Task instructions: Lines below that include "RoundedCornerShape" are the answer; copy each one.

*** Opening of Supplied records ***

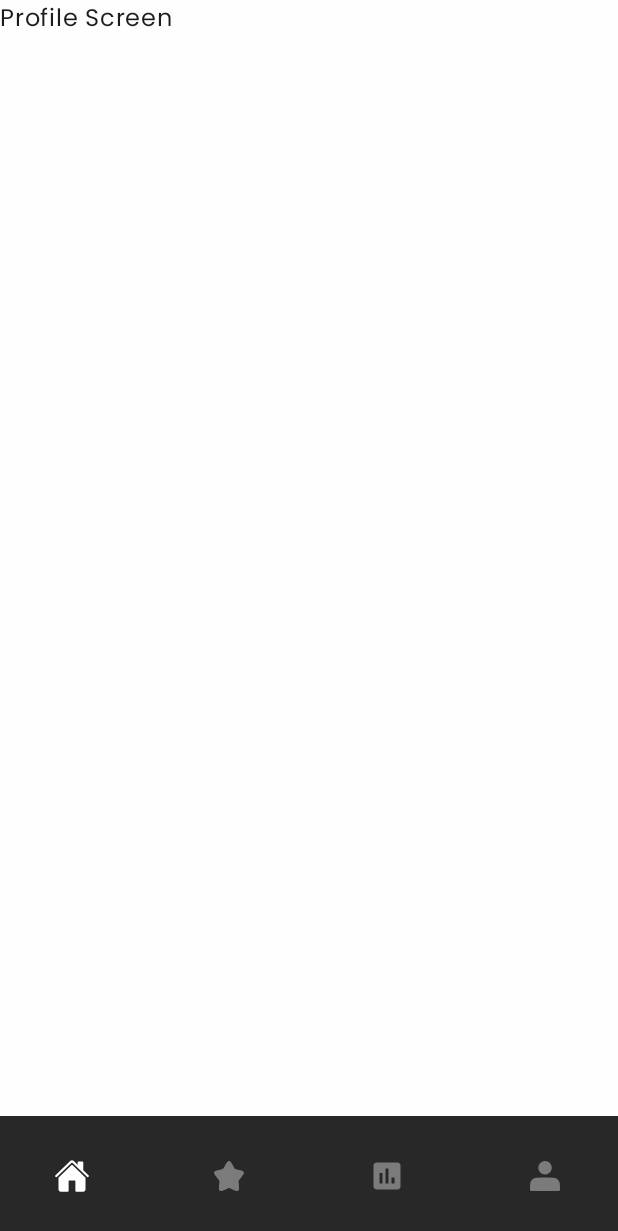
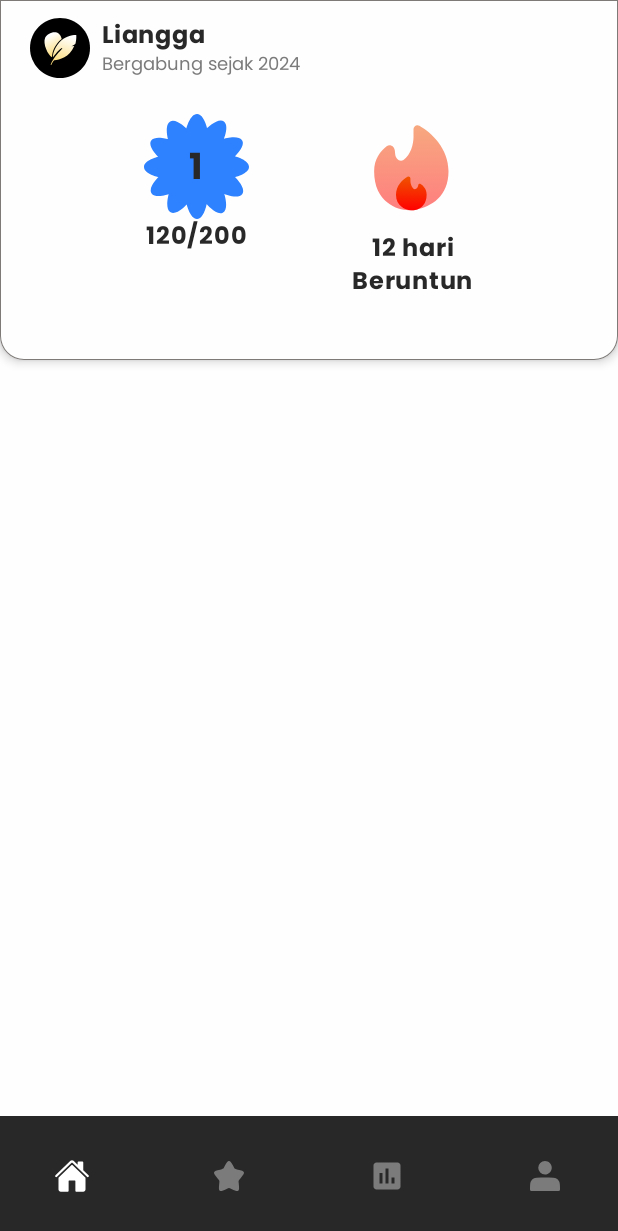
Before and after one commit to memotions/android, an Android app built with Jetpack Compose: the ProfileScreen screen opened through its navigation route, on a phone screen of 412 x 824 dp. Shown: the top 1231 px of the screen. Run offline under Robolectric (Android 15) with nearby library versions, the phone set to English and light mode, and no system bars; our stand-ins replace Dagger/Hilt's generated code.

Commit message:
feat: add profile screen with topbar

```diff
--- /dev/null
+++ b/app/src/main/java/com/memtionsandroid/memotions/ui/components/profile/PersonalInfo.kt
@@ -0,0 +1,57 @@
+package com.memtionsandroid.memotions.ui.components.profile
+
+import androidx.compose.foundation.Image
+import androidx.compose.foundation.layout.Column
+import androidx.compose.foundation.layout.Row
+import androidx.compose.foundation.layout.padding
+import androidx.compose.foundation.layout.size
+import androidx.compose.material3.MaterialTheme
+import androidx.compose.material3.Text
+import androidx.compose.runtime.Composable
+import androidx.compose.ui.Modifier
+import androidx.compose.ui.res.painterResource
+import androidx.compose.ui.tooling.preview.Preview
+import androidx.compose.ui.unit.dp
+import com.memtionsandroid.memotions.R
+import com.memtionsandroid.memotions.ui.theme.customColors
+
+
+data class User(
+    val name: String,
+    val yearCreated: String,
+)
+
+@Composable
+fun PersonalInfo(user: User) {
+    val customColors = MaterialTheme.customColors
+    Row {
+        Image(
+            painter = painterResource(id = R.drawable.profile),
+            contentDescription = "Profile Picture",
+            modifier = Modifier.size(40.dp)
+        )
+        Column(
+            modifier = Modifier
+                .weight(1f)
+                .padding(start = 8.dp)
+        ) {
+            Text(
+                text = user.name,
+                style = MaterialTheme.typography.titleMedium,
+                color = customColors.onBackgroundColor
+            )
+            Text(
+                text = "Bergabung sejak ${user.yearCreated}",
+                style = MaterialTheme.typography.bodySmall,
+                color = customColors.onSecondBackgroundColor
+            )
+        }
+    }
+}
+
+@Preview
+@Composable
+fun PersonalInfoPreview() {
+    val user = User(name = "Liangga", yearCreated = "2024")
+    PersonalInfo(user)
+}
--- /dev/null
+++ b/app/src/main/java/com/memtionsandroid/memotions/ui/components/profile/PersonalProgress.kt
@@ -0,0 +1,103 @@
+package com.memtionsandroid.memotions.ui.components.profile
+
+import androidx.compose.foundation.Image
+import androidx.compose.foundation.background
+import androidx.compose.foundation.layout.Arrangement
+import androidx.compose.foundation.layout.Box
+import androidx.compose.foundation.layout.Column
+import androidx.compose.foundation.layout.Row
+import androidx.compose.foundation.layout.Spacer
+import androidx.compose.foundation.layout.fillMaxWidth
+import androidx.compose.foundation.layout.height
+import androidx.compose.foundation.layout.padding
+import androidx.compose.foundation.layout.size
+import androidx.compose.foundation.layout.width
+import androidx.compose.material3.MaterialTheme
+import androidx.compose.material3.Text
+import androidx.compose.runtime.Composable
+import androidx.compose.ui.Alignment
+import androidx.compose.ui.Modifier
+import androidx.compose.ui.res.painterResource
+import androidx.compose.ui.text.style.TextAlign
+import androidx.compose.ui.tooling.preview.Preview
+import androidx.compose.ui.unit.dp
+import androidx.compose.ui.unit.sp
+import com.memtionsandroid.memotions.R
+import com.memtionsandroid.memotions.ui.theme.customColors
+
+@Composable
+fun PersonalProgress(modifier: Modifier = Modifier) {
+    val customColors = MaterialTheme.customColors
+    val level = 1
+    val currentEXP = 120
+    val nextLevelEXP = 200
+    val streak = 12
+
+    Box(modifier = modifier.width(220.dp)) {
+        Row(
+            modifier = Modifier.fillMaxWidth(),
+            horizontalArrangement = Arrangement.SpaceBetween,
+        ) {
+            Column(
+                verticalArrangement = Arrangement.Center,
+                horizontalAlignment = Alignment.CenterHorizontally,
+            ) {
+
+                Box {
+                    Image(
+                        painter = painterResource(id = R.drawable.exp),
+                        contentDescription = "Streak Icon",
+                        modifier = Modifier
+                            .size(70.dp)
+
+                    )
+                    Text(
+                        modifier = Modifier.align(Alignment.Center),
+                        color = customColors.TextOnBackgroundColor,
+                        style = MaterialTheme.typography.titleSmall.copy(
+                            fontSize = 24.sp,
+                            textAlign = TextAlign.Center
+                        ),
+                        text = "${level}"
+                    )
+                }
+                Text(
+                    color = customColors.TextOnBackgroundColor,
+                    style = MaterialTheme.typography.titleMedium,
+                    text = "${currentEXP}/${nextLevelEXP}"
+                )
+            }
+
+            Spacer(modifier.height(10.dp))
+
+            Column(
+                verticalArrangement = Arrangement.Center,
+                horizontalAlignment = Alignment.CenterHorizontally,
+            ) {
+                Image(
+                    painter = painterResource(id = R.drawable.streak),
+                    contentDescription = "Streak Icon",
+                    modifier = Modifier
+                        .size(70.dp)
+                )
+                Spacer(modifier.padding(top = 8.dp))
+                Text(
+                    color = customColors.TextOnBackgroundColor,
+                    style = MaterialTheme.typography.titleMedium,
+                    text = "$streak hari"
+                )
+                Text(
+                    color = customColors.TextOnBackgroundColor,
+                    style = MaterialTheme.typography.titleMedium,
+                    text = "Beruntun"
+                )
+            }
+        }
+    }
+}
+
+@Preview
+@Composable
+private fun PersonalProgressPreview() {
+    PersonalProgress()
+}
--- /dev/null
+++ b/app/src/main/java/com/memtionsandroid/memotions/ui/components/profile/ProfileTopbar.kt
@@ -0,0 +1,73 @@
+package com.memtionsandroid.memotions.ui.components.profile
+
+import androidx.compose.foundation.BorderStroke
+import androidx.compose.foundation.background
+import androidx.compose.foundation.layout.Arrangement
+import androidx.compose.foundation.layout.Box
+import androidx.compose.foundation.layout.Column
+import androidx.compose.foundation.layout.fillMaxWidth
+import androidx.compose.foundation.layout.height
+import androidx.compose.foundation.layout.padding
+import androidx.compose.foundation.layout.statusBarsPadding
+import androidx.compose.foundation.layout.width
+import androidx.compose.foundation.shape.RoundedCornerShape
+import androidx.compose.material3.MaterialTheme
+import androidx.compose.material3.Surface
+import androidx.compose.material3.Text
+import androidx.compose.runtime.Composable
+import androidx.compose.ui.Alignment
+import androidx.compose.ui.Modifier
+import androidx.compose.ui.tooling.preview.Preview
+import androidx.compose.ui.unit.dp
+import com.memtionsandroid.memotions.ui.components.main.SearchBar
+import com.memtionsandroid.memotions.ui.theme.MemotionsTheme
+import com.memtionsandroid.memotions.ui.theme.customColors
+
+
+@Composable
+fun ProfileTopBar() {
+    val customColors = MaterialTheme.customColors
+    Surface(
+        modifier = Modifier
+            .fillMaxWidth()
+            .height(240.dp),
+        shadowElevation = 4.dp,
+        tonalElevation = 8.dp,
+        border = BorderStroke(0.5.dp, customColors.outlineColor),
+        shape = RoundedCornerShape(bottomEnd = 16.dp, bottomStart = 16.dp),
+    ) {
+        Box(
+            modifier = Modifier
+                .fillMaxWidth()
+                .background(customColors.backgroundColor)
+                .padding(horizontal = 20.dp, vertical = 12.dp)
+                .statusBarsPadding()
+        ) {
+            Column {
+                PersonalInfo(user = User(name = "Liangga", yearCreated = "2024"))
+                Column(
+                    horizontalAlignment = Alignment.CenterHorizontally,
+                    modifier = Modifier.fillMaxWidth().padding(top = 24.dp)
+                    ) {
+                    PersonalProgress()
+                }
+            }
+        }
+    }
+}
+
+@Preview
+@Composable
+fun ProfileTopBarPreview() {
+    MemotionsTheme {
+        ProfileTopBar()
+    }
+}
+
+@Preview
+@Composable
+fun ProfileTopBarPreviewDark() {
+    MemotionsTheme(darkTheme = true) {
+        ProfileTopBar()
+    }
+}
--- a/app/src/main/java/com/memtionsandroid/memotions/ui/main/screen/ProfileScreen.kt
+++ b/app/src/main/java/com/memtionsandroid/memotions/ui/main/screen/ProfileScreen.kt
@@ -2,13 +2,24 @@ package com.memtionsandroid.memotions.ui.main.screen
 
 import androidx.compose.foundation.layout.Box
 import androidx.compose.foundation.layout.fillMaxSize
+import androidx.compose.foundation.layout.fillMaxWidth
+import androidx.compose.foundation.layout.padding
+import androidx.compose.material3.Scaffold
 import androidx.compose.material3.Text
 import androidx.compose.runtime.Composable
 import androidx.compose.ui.Modifier
+import androidx.compose.ui.unit.dp
+import com.memtionsandroid.memotions.ui.components.main.Journals
+import com.memtionsandroid.memotions.ui.components.profile.ProfileTopBar
+import com.memtionsandroid.memotions.ui.components.starred.StarredTopBar
 
 @Composable
 fun ProfileScreen() {
-    Box (Modifier.fillMaxSize()){
-        Text("Profile Screen")
-    }
+    Scaffold (
+        topBar = {
+            ProfileTopBar()
+        },
+        content = { innerPadding ->
+        }
+    )
 }
```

*** Close of Supplied records ***

Answer box:
+import androidx.compose.foundation.shape.RoundedCornerShape
+        shape = RoundedCornerShape(bottomEnd = 16.dp, bottomStart = 16.dp),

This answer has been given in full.